Assigned task: The job is to output each record exactly as it stands, pictures excluded.

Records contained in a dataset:
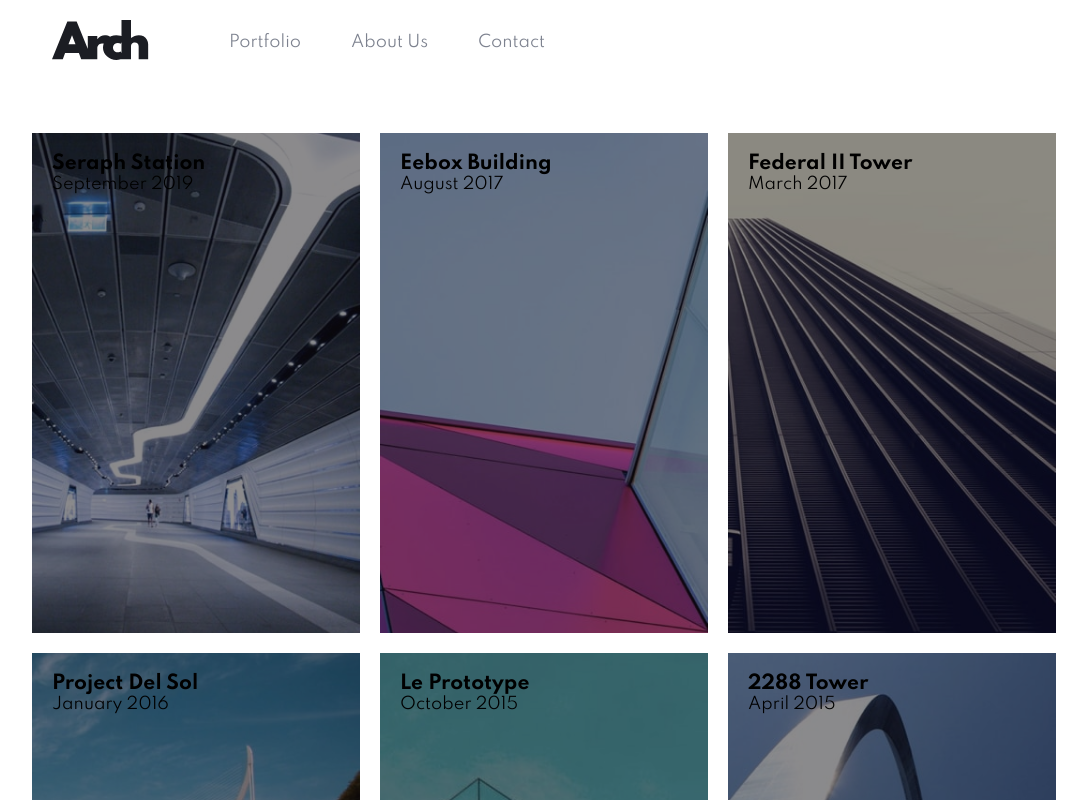
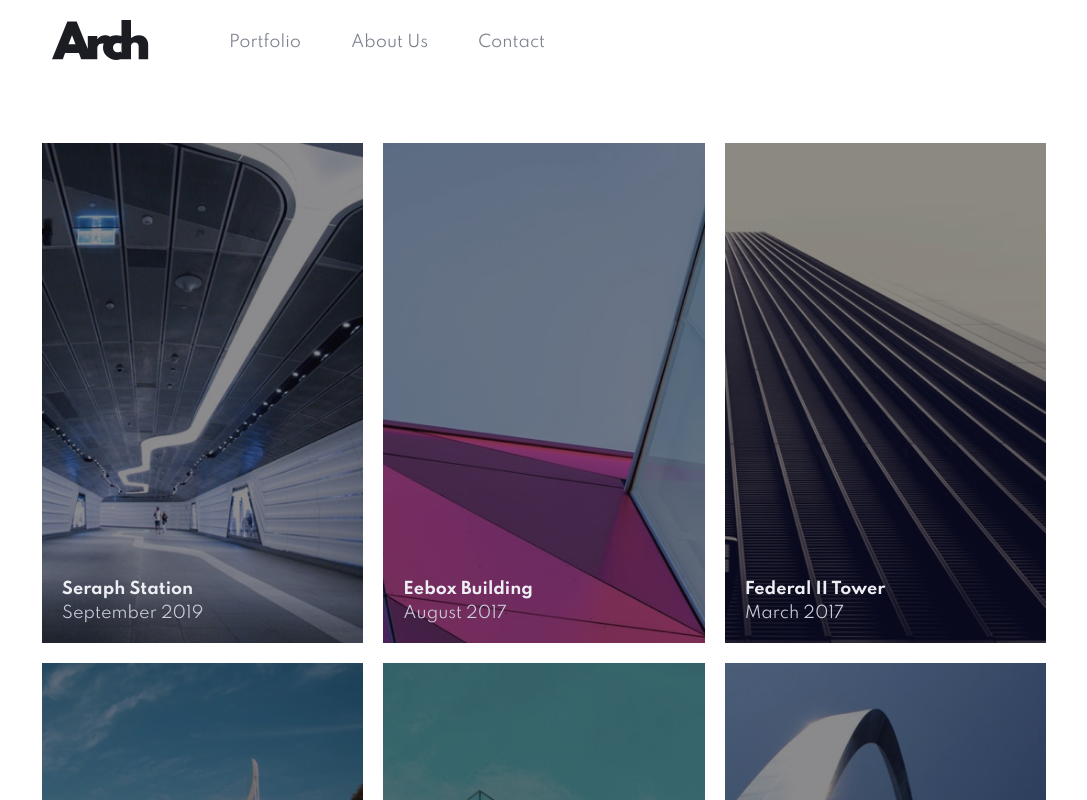
Before and after one commit to monsterkosh/arch, a React (Create React App) app: page /about in a window 1280 px wide. Shown: the top 800 px of the page, without its empty margins (96-1183 px from the left). Built offline with nearby package versions, Linux system fonts and the light colour scheme.

Commit message:
[MAKE:ROUTES] r router

```diff
--- a/package.json
+++ b/package.json
@@ -8,6 +8,7 @@
     "@testing-library/user-event": "^12.8.3",
     "react": "^17.0.2",
     "react-dom": "^17.0.2",
+    "react-router-dom": "^6.0.2",
     "react-scripts": "4.0.3",
     "web-vitals": "^1.1.2"
   },
--- a/src/App.js
+++ b/src/App.js
@@ -1,17 +1,25 @@
 import HomePage from './views/homePage';
-import './styles/globalStyles.css';
 import PortfolioPage from './views/portfolioPage';
 import Navbar from './components/Navbar';
 import Footer from './components/Footer';
+import './styles/globalStyles.css';
+import { BrowserRouter as Router, Route, Routes } from 'react-router-dom';
 
 function App() {
   return (
-    <div className='container'>
-      <Navbar />
-      {/* <HomePage /> */}
-      <PortfolioPage />
-      <Footer />
-    </div>
+    <Router>
+      <div className='container'>
+        <Navbar />
+        <Routes>
+          <Route path='/' element={<HomePage />} />
+          <Route path='/home' element={<HomePage />} />
+          <Route path='/portfolio' element={<PortfolioPage />} />
+          <Route path='/about' element={<PortfolioPage />} />
+          <Route path='/contact' element={<PortfolioPage />} />
+        </Routes>
+        <Footer />
+      </div>
+    </Router>
   );
 }
 
--- a/src/components/Hero.jsx
+++ b/src/components/Hero.jsx
@@ -4,6 +4,7 @@ import styles from '../styles/hero.module.css';
 const Hero = () => {
   return (
     <div className={styles.container}>
+      {/* VER STILO CONTAINER */}
       <div className={styles.slider}>
         <div className={`${styles.slide} ${styles.current}`}>
           <div className={styles.content}>
--- a/src/styles/portfolio.module.css
+++ b/src/styles/portfolio.module.css
@@ -1,3 +1,7 @@
+.portfolio {
+    padding: 10px;
+}
+
 .portfolio__images_container {
     display: grid;
     grid-template-columns: repeat(3, 1fr);
@@ -12,6 +16,23 @@
     padding: 20px;
     min-height: 500px;
     box-shadow: inset 0 0 0 1000px rgba(17, 16, 19, 0.486);
+}
+
+.featured__image_text {
+    display: flex;
+    flex-direction: column;
+    justify-content: flex-end;
+    height: 100%;
+}
+
+.featured__image_text h3 {
+    font-size: 1rem;
+    color: var(--very-light-grey);
+    margin-bottom: 5px;
+}
+
+.featured__image_text p {
+    color: var(--light-grey);
 }
 
 
```
Also changed, not shown: src/assets/examples/styles.css (+16 -15 lines), 1 other file (tests, documents, lock files or other folders).
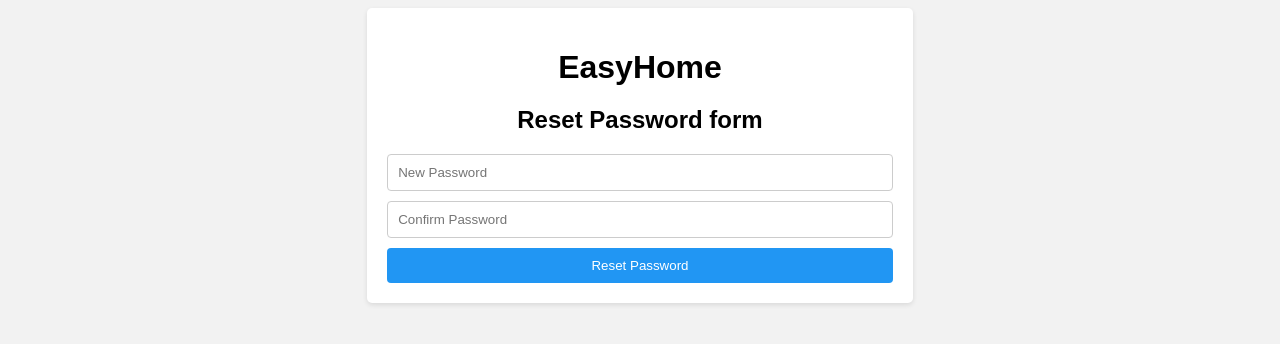
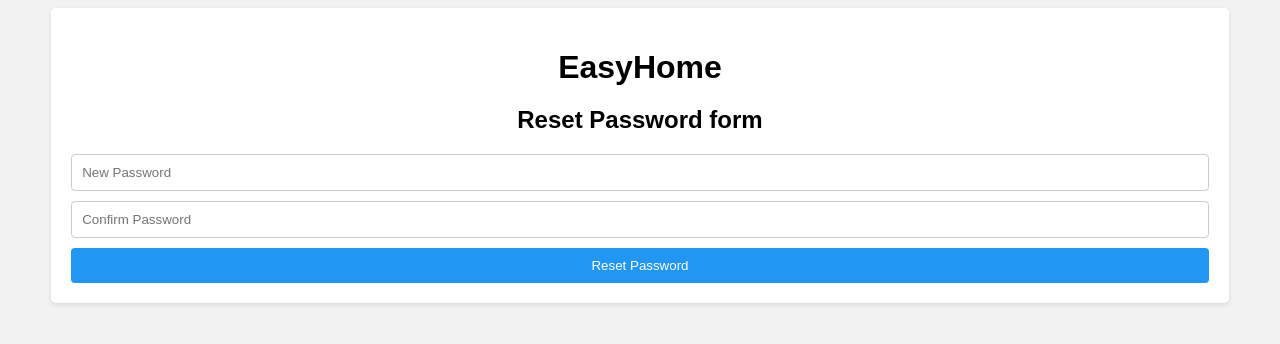
Before and after one commit to alvarovegaromero/EasyHome-Backend, a Django app: template Backend/users/templates/password_reset.html in a window 1280 px wide. Shown: the top 344 px of the page. Run offline with Django 5.2, Linux system fonts and the light colour scheme; the template is opened without the code that fills it, so the values that code supplies are empty.

Commit message:
Revert "Format, comments removed and added 40% width for the container in pc"
This reverts commit 9882f36c39fd047ed8f51281063b1d91868d668e.

```diff
--- a/Backend/users/templates/password_reset.html
+++ b/Backend/users/templates/password_reset.html
@@ -7,21 +7,18 @@
       body {
         font-family: Arial, sans-serif;
         background-color: #f2f2f2;
-        min-width: 320px;
+        /* Optional: Set a minimum viewport width for responsiveness on small screens */
+        min-width: 320px; /* Adjust as needed */
       }
 
       .container {
-        width: 90%;
-        height: 40%;
+        width: 90%; /* Responsive width for mobile devices */
+        height: 40%; /* Responsive height for mobile devices */
         margin: 0 auto;
         padding: 20px;
         background-color: #fff;
         border-radius: 5px;
         box-shadow: 0 2px 5px rgba(0, 0, 0, 0.1);
-
-        @media (min-width: 768px) {
-          width: 40%;
-        }
       }
 
       h1 {
```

Answer space:
Before and after one commit to monsterkosh/arch, a React (Create React App) app: page /about in a window 1280 px wide. Shown: the top 800 px of the page, without its empty margins (96-1183 px from the left). Built offline with nearby package versions, Linux system fonts and the light colour scheme.

Commit message:
[MAKE:ROUTES] r router

```diff
--- a/package.json
+++ b/package.json
@@ -8,6 +8,7 @@
     "@testing-library/user-event": "^12.8.3",
     "react": "^17.0.2",
     "react-dom": "^17.0.2",
+    "react-router-dom": "^6.0.2",
     "react-scripts": "4.0.3",
     "web-vitals": "^1.1.2"
   },
--- a/src/App.js
+++ b/src/App.js
@@ -1,17 +1,25 @@
 import HomePage from './views/homePage';
-import './styles/globalStyles.css';
 import PortfolioPage from './views/portfolioPage';
 import Navbar from './components/Navbar';
 import Footer from './components/Footer';
+import './styles/globalStyles.css';
+import { BrowserRouter as Router, Route, Routes } from 'react-router-dom';
 
 function App() {
   return (
-    <div className='container'>
-      <Navbar />
-      {/* <HomePage /> */}
-      <PortfolioPage />
-      <Footer />
-    </div>
+    <Router>
+      <div className='container'>
+        <Navbar />
+        <Routes>
+          <Route path='/' element={<HomePage />} />
+          <Route path='/home' element={<HomePage />} />
+          <Route path='/portfolio' element={<PortfolioPage />} />
+          <Route path='/about' element={<PortfolioPage />} />
+          <Route path='/contact' element={<PortfolioPage />} />
+        </Routes>
+        <Footer />
+      </div>
+    </Router>
   );
 }
 
--- a/src/components/Hero.jsx
+++ b/src/components/Hero.jsx
@@ -4,6 +4,7 @@ import styles from '../styles/hero.module.css';
 const Hero = () => {
   return (
     <div className={styles.container}>
+      {/* VER STILO CONTAINER */}
       <div className={styles.slider}>
         <div className={`${styles.slide} ${styles.current}`}>
           <div className={styles.content}>
--- a/src/styles/portfolio.module.css
+++ b/src/styles/portfolio.module.css
@@ -1,3 +1,7 @@
+.portfolio {
+    padding: 10px;
+}
+
 .portfolio__images_container {
     display: grid;
     grid-template-columns: repeat(3, 1fr);
@@ -12,6 +16,23 @@
     padding: 20px;
     min-height: 500px;
     box-shadow: inset 0 0 0 1000px rgba(17, 16, 19, 0.486);
+}
+
+.featured__image_text {
+    display: flex;
+    flex-direction: column;
+    justify-content: flex-end;
+    height: 100%;
+}
+
+.featured__image_text h3 {
+    font-size: 1rem;
+    color: var(--very-light-grey);
+    margin-bottom: 5px;
+}
+
+.featured__image_text p {
+    color: var(--light-grey);
 }
 
 
```
Also changed, not shown: src/assets/examples/styles.css (+16 -15 lines), 1 other file (tests, documents, lock files or other folders).
Before and after one commit to alvarovegaromero/EasyHome-Backend, a Django app: template Backend/users/templates/password_reset.html in a window 1280 px wide. Shown: the top 344 px of the page. Run offline with Django 5.2, Linux system fonts and the light colour scheme; the template is opened without the code that fills it, so the values that code supplies are empty.

Commit message:
Revert "Format, comments removed and added 40% width for the container in pc"
This reverts commit 9882f36c39fd047ed8f51281063b1d91868d668e.

```diff
--- a/Backend/users/templates/password_reset.html
+++ b/Backend/users/templates/password_reset.html
@@ -7,21 +7,18 @@
       body {
         font-family: Arial, sans-serif;
         background-color: #f2f2f2;
-        min-width: 320px;
+        /* Optional: Set a minimum viewport width for responsiveness on small screens */
+        min-width: 320px; /* Adjust as needed */
       }
 
       .container {
-        width: 90%;
-        height: 40%;
+        width: 90%; /* Responsive width for mobile devices */
+        height: 40%; /* Responsive height for mobile devices */
         margin: 0 auto;
         padding: 20px;
         background-color: #fff;
         border-radius: 5px;
         box-shadow: 0 2px 5px rgba(0, 0, 0, 0.1);
-
-        @media (min-width: 768px) {
-          width: 40%;
-        }
       }
 
       h1 {
```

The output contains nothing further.